I've started the process of cutting and rolling in powdered sugar. It makes a bit of a mess, and I find it to be a lot easier if you lift the whole thing out, and place the parchment paper or wax paper on a cutting board. I cut them kind of thin, so they would fit better on s'mores. 

I put some sheets of wax paper between the layers, to make sure they didn't stick together

We completely filled this container, and still had a bunch more!

Look how fluffy they are! They're almost a bit spongy. There are a few air pockets - you can probably prevent that by tapping the pan a few times before smoothing out the top. It won't affect anything besides appearance

Separate note - most of the recipes I post here are vegetarian, with the exception of anything with seafood (although you can usually just omit that and be okay). These are not strictly vegetarian - gelatin is an animal-derived product. Using gelatin in a recipe will definitely not be okay with anyone who is vegan, and is questionable for vegetarians, so make sure you check with anyone you will be making these for. In a separate note, gelatin is also not kosher under the Jewish dietary laws of kashrut.

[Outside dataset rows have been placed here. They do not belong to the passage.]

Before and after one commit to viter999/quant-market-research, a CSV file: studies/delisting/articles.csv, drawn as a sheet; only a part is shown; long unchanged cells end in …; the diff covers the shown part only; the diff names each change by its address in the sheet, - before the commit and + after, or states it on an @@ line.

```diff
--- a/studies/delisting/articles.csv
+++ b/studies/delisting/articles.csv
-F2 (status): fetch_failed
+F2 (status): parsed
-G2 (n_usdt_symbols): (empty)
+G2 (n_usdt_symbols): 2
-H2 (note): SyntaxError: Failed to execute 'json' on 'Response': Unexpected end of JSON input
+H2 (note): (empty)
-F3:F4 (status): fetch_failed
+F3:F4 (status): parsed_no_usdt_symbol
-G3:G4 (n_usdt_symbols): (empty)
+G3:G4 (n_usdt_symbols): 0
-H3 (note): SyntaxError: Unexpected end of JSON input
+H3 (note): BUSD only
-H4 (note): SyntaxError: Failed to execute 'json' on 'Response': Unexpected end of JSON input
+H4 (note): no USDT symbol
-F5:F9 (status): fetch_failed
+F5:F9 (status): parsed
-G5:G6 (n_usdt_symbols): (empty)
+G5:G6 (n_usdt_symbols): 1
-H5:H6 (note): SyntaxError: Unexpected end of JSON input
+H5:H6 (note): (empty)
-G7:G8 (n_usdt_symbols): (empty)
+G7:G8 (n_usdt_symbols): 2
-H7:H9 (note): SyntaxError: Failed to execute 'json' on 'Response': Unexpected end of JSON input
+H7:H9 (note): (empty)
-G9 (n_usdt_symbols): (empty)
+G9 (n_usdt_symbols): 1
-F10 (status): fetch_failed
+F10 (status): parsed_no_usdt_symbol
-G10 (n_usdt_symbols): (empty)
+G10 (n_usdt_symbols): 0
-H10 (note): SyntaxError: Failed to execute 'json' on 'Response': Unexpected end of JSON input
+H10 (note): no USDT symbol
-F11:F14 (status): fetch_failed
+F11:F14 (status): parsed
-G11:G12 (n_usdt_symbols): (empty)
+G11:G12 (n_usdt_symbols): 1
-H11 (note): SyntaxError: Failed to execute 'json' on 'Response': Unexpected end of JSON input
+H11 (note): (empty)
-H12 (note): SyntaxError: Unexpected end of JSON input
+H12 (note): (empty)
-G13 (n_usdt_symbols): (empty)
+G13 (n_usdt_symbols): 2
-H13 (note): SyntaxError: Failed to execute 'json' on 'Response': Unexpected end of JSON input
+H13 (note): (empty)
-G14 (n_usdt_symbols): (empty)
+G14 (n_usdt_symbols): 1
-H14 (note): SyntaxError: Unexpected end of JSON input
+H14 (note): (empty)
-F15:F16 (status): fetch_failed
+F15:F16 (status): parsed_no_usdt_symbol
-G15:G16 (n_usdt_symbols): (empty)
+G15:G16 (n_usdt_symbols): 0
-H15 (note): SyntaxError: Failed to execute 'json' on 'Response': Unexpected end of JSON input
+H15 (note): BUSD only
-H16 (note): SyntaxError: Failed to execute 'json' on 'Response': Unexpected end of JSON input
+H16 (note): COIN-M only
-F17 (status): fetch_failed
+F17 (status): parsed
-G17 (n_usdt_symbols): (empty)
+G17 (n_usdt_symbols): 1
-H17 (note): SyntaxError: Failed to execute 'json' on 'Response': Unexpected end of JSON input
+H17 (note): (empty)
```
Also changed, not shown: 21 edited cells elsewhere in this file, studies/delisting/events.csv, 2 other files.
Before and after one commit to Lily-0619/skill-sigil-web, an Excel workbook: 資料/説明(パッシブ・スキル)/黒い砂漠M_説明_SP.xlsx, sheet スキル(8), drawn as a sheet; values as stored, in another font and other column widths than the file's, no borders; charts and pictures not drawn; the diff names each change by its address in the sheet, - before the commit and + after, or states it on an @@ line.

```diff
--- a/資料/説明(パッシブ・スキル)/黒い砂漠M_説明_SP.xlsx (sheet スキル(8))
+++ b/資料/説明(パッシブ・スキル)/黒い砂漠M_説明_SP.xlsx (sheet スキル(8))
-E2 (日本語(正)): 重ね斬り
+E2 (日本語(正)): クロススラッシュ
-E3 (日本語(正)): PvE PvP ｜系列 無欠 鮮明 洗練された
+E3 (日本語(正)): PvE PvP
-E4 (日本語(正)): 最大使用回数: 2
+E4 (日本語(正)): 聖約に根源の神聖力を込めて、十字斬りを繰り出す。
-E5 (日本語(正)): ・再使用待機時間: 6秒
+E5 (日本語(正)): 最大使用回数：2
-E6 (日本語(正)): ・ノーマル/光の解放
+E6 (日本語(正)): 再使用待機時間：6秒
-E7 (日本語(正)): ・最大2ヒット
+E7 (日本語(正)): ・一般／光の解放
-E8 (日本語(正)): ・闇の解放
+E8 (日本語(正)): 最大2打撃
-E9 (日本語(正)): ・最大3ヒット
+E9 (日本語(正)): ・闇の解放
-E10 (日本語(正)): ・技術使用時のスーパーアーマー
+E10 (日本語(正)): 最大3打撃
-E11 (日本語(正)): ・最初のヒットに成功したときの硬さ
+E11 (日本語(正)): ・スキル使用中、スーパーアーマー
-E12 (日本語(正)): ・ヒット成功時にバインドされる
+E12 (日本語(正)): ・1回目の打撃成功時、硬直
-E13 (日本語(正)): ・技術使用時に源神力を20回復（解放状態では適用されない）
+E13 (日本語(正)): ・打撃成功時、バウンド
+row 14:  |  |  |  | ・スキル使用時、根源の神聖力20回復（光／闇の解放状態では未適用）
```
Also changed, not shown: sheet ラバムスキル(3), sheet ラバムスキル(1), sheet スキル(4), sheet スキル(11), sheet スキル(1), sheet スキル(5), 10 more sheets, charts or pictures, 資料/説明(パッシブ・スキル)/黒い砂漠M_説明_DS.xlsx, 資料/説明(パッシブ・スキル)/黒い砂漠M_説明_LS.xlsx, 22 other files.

Here is a post about some alternatives to gelatin (that are still acceptable for kosher Jews and vegans alike).